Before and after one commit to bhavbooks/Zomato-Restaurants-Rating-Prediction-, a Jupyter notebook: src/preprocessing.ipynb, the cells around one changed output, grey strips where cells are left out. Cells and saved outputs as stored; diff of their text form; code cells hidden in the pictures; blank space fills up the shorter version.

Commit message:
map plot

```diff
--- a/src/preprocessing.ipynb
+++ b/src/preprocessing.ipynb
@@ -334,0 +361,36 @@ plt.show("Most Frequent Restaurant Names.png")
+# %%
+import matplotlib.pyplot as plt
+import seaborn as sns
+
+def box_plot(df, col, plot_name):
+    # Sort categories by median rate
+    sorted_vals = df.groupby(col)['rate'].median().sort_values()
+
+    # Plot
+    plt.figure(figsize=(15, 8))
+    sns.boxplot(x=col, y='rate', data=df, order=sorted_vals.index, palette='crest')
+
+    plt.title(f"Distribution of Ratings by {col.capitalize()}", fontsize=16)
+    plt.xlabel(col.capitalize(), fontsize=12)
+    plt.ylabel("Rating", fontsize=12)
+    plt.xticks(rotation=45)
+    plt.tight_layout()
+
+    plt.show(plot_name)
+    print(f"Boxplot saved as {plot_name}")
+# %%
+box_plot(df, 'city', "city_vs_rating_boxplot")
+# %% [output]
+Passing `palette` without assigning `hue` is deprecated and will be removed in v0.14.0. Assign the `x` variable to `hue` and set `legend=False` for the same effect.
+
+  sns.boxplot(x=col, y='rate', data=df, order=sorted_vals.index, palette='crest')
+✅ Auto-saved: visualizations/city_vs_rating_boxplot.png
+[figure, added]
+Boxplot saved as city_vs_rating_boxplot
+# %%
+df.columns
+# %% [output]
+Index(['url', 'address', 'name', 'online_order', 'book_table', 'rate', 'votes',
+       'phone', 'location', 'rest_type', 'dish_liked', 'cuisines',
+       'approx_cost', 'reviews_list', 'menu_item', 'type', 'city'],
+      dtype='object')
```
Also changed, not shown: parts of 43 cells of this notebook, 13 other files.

* * *

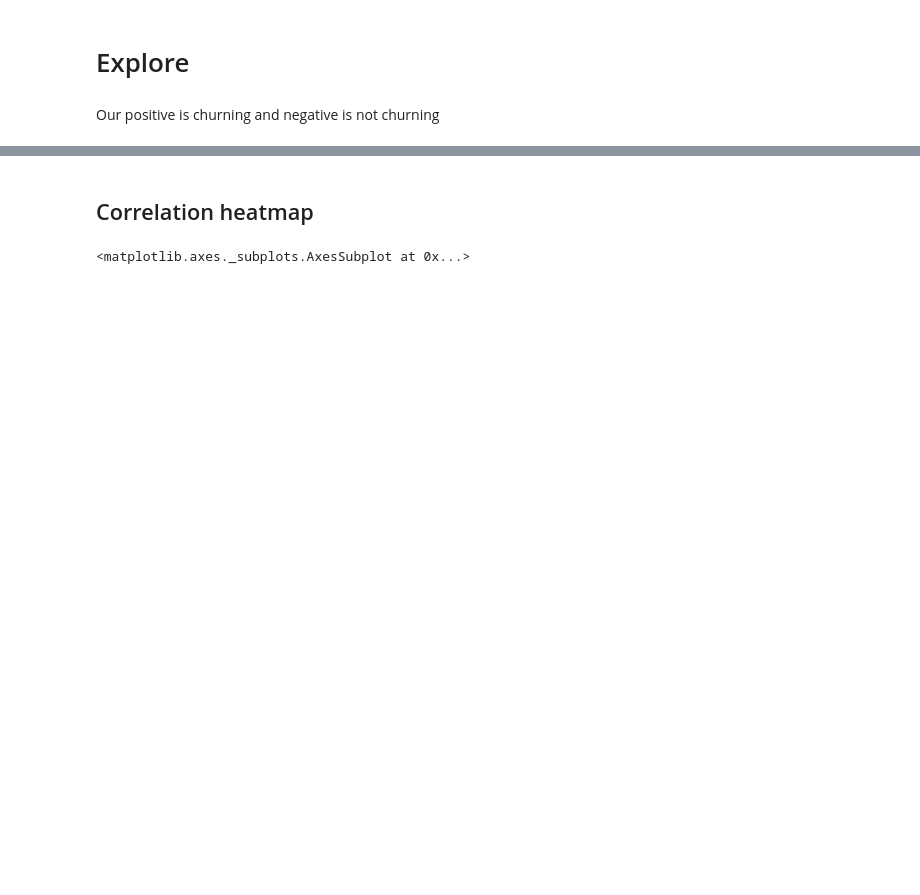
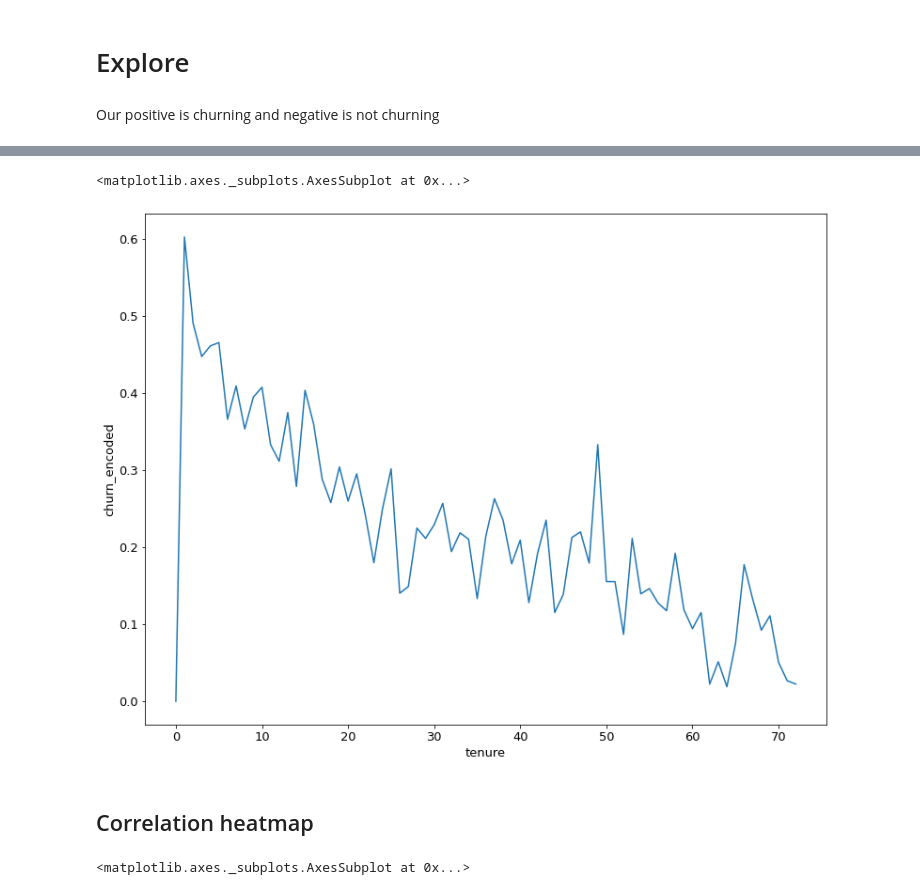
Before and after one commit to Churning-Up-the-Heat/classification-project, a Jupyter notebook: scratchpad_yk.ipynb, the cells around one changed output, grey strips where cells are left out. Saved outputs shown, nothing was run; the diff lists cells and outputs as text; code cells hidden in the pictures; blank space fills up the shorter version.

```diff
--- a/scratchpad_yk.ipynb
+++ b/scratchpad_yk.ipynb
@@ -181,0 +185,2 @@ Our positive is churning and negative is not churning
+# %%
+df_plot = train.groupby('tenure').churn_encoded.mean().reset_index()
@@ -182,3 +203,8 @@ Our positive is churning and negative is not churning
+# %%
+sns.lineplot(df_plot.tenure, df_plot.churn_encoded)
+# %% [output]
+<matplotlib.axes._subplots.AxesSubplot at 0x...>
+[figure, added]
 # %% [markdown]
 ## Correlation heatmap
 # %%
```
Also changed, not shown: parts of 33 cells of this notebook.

---

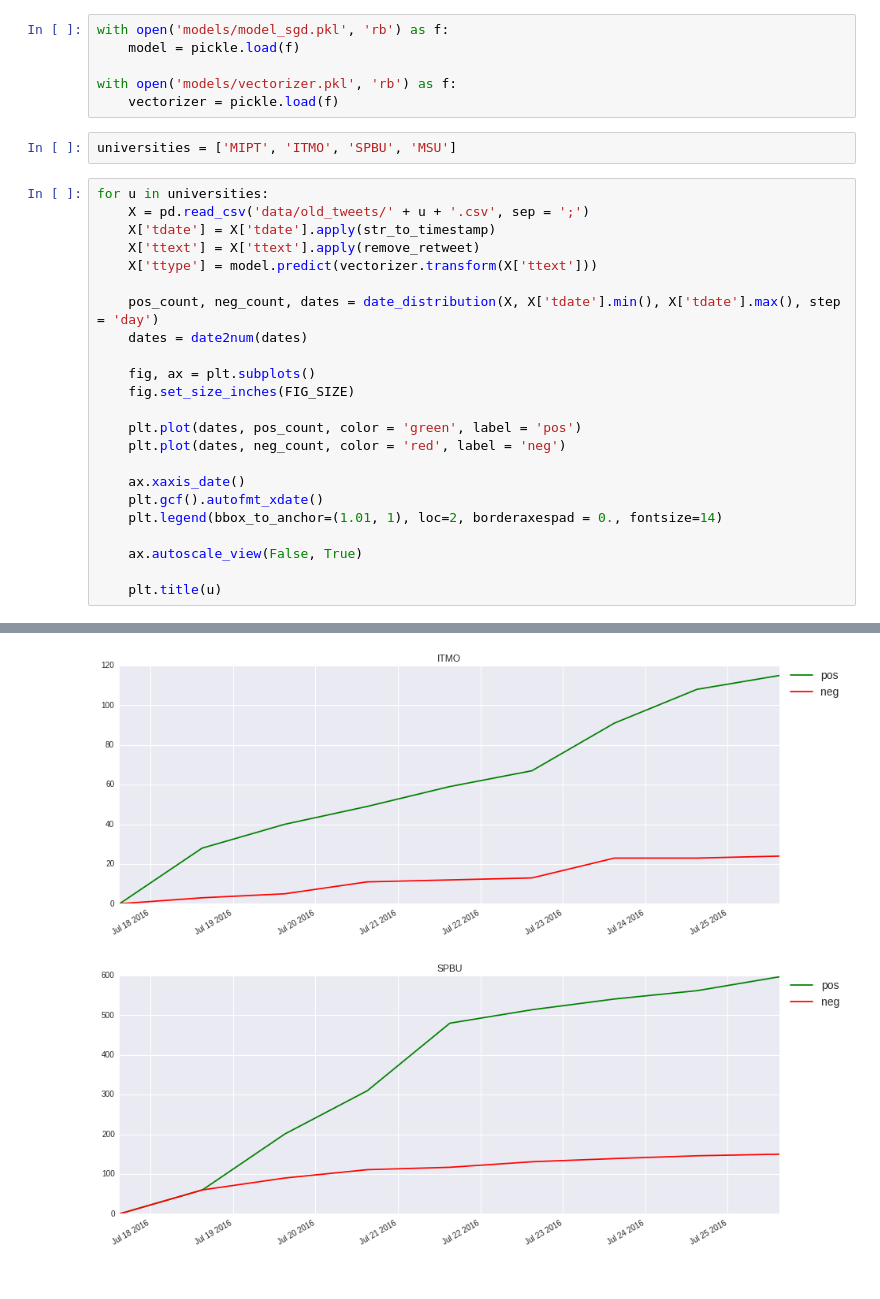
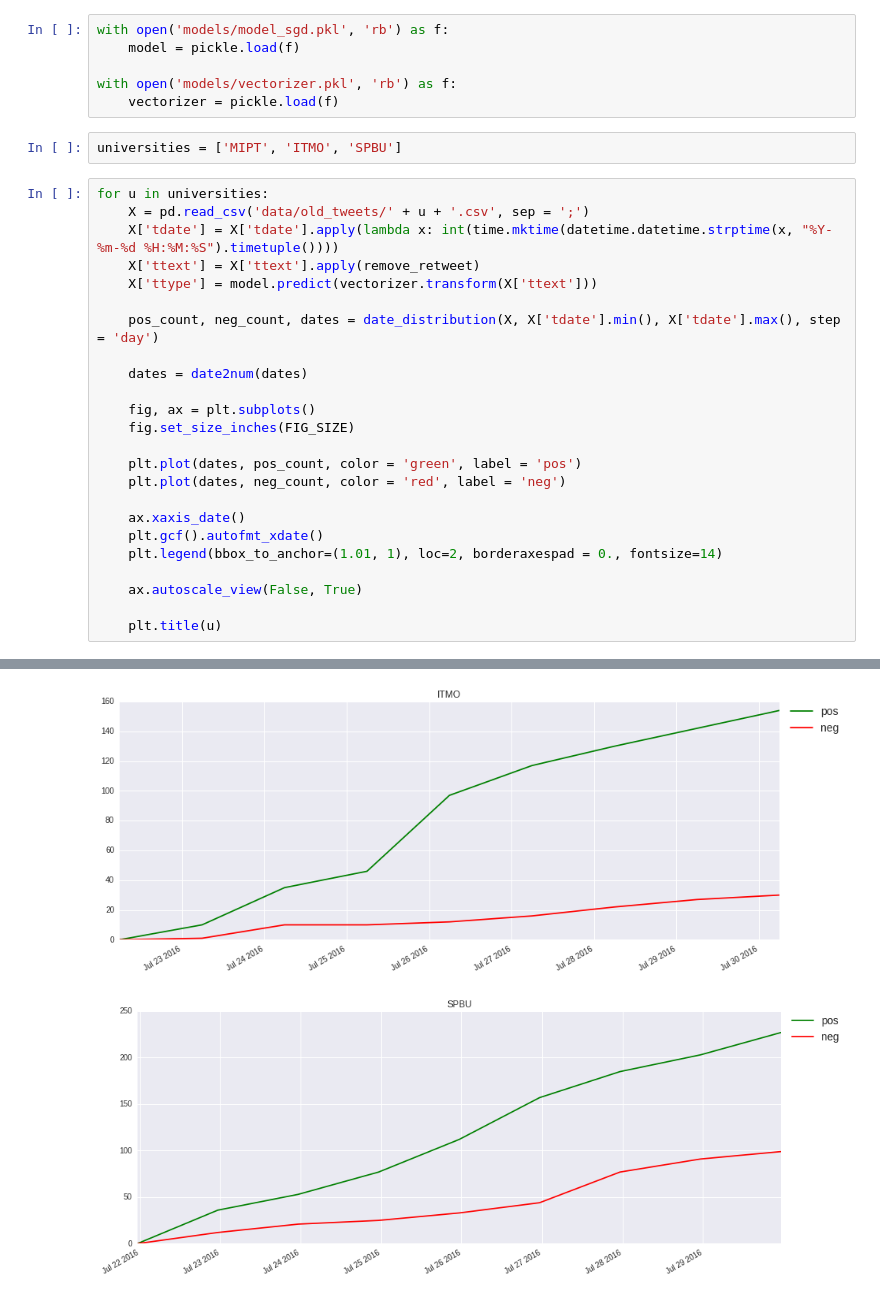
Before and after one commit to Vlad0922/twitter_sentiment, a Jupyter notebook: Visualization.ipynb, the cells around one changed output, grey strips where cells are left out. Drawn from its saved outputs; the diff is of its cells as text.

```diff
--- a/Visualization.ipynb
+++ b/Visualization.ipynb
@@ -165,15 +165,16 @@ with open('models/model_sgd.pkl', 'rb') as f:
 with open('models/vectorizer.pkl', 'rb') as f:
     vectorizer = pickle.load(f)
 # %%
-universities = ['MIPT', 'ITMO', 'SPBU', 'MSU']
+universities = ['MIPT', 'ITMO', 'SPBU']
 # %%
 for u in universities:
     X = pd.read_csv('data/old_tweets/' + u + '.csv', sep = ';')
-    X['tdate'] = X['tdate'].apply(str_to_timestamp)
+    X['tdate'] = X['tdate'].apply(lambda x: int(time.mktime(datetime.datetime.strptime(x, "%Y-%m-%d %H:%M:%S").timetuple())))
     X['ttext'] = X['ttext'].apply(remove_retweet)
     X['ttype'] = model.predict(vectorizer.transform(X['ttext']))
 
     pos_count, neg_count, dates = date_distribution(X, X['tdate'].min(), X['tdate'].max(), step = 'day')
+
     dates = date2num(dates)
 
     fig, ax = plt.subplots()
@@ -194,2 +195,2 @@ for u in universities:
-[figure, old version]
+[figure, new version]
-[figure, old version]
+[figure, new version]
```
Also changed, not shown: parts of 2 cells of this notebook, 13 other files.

_ASSIGNED TASK_
Where the string "universities" turns up in a line of the data above, copy that whole line.

_TASK OUTPUT_
-universities = ['MIPT', 'ITMO', 'SPBU', 'MSU']
+universities = ['MIPT', 'ITMO', 'SPBU']
 for u in universities:
@@ -194,2 +195,2 @@ for u in universities:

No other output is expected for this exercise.